*What to produce:*
From the records below, copy every line that contains the word "samples".

%%

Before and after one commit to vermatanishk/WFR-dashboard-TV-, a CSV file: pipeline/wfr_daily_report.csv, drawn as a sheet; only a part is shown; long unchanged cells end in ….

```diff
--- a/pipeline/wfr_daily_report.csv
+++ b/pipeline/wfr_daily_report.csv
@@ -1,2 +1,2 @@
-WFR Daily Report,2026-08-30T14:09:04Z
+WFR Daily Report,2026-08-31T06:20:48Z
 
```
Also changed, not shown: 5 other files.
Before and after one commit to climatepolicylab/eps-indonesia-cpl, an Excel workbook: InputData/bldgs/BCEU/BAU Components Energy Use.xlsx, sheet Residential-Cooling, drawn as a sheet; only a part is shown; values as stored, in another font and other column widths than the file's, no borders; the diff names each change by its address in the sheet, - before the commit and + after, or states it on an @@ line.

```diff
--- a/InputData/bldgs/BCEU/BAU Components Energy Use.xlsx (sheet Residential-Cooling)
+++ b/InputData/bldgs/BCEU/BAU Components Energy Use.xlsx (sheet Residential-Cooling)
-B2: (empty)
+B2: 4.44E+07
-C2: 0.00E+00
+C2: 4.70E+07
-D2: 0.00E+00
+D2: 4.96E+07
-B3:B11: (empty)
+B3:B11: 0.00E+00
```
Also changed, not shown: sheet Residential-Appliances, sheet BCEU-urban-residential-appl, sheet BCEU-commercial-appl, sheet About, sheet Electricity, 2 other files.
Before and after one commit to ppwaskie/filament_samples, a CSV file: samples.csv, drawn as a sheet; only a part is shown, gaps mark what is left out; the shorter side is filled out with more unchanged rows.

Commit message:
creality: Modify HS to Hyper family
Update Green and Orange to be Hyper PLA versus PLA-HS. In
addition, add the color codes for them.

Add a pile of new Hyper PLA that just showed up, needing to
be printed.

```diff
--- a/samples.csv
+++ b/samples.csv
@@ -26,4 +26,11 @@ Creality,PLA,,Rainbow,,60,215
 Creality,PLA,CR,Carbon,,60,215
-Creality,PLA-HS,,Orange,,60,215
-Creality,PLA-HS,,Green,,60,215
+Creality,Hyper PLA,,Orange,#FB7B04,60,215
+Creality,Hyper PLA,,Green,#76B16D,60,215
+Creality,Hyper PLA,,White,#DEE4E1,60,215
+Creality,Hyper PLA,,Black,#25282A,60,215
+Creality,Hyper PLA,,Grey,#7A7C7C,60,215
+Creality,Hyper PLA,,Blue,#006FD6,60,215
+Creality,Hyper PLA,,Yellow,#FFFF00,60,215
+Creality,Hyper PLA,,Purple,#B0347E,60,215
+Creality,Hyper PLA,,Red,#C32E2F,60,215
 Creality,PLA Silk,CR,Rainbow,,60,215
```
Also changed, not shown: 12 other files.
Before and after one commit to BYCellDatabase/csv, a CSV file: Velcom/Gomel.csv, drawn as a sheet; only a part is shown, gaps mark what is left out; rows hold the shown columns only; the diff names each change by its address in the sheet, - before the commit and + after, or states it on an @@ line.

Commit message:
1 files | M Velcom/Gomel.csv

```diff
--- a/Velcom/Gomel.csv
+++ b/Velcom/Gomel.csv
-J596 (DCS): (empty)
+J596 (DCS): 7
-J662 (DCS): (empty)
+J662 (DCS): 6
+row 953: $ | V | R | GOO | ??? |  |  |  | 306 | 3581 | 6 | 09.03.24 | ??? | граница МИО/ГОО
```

%%

*Response to this exercise:*
Before and after one commit to ppwaskie/filament_samples, a CSV file: samples.csv, drawn as a sheet; only a part is shown, gaps mark what is left out; the shorter side is filled out with more unchanged rows.
--- a/samples.csv
+++ b/samples.csv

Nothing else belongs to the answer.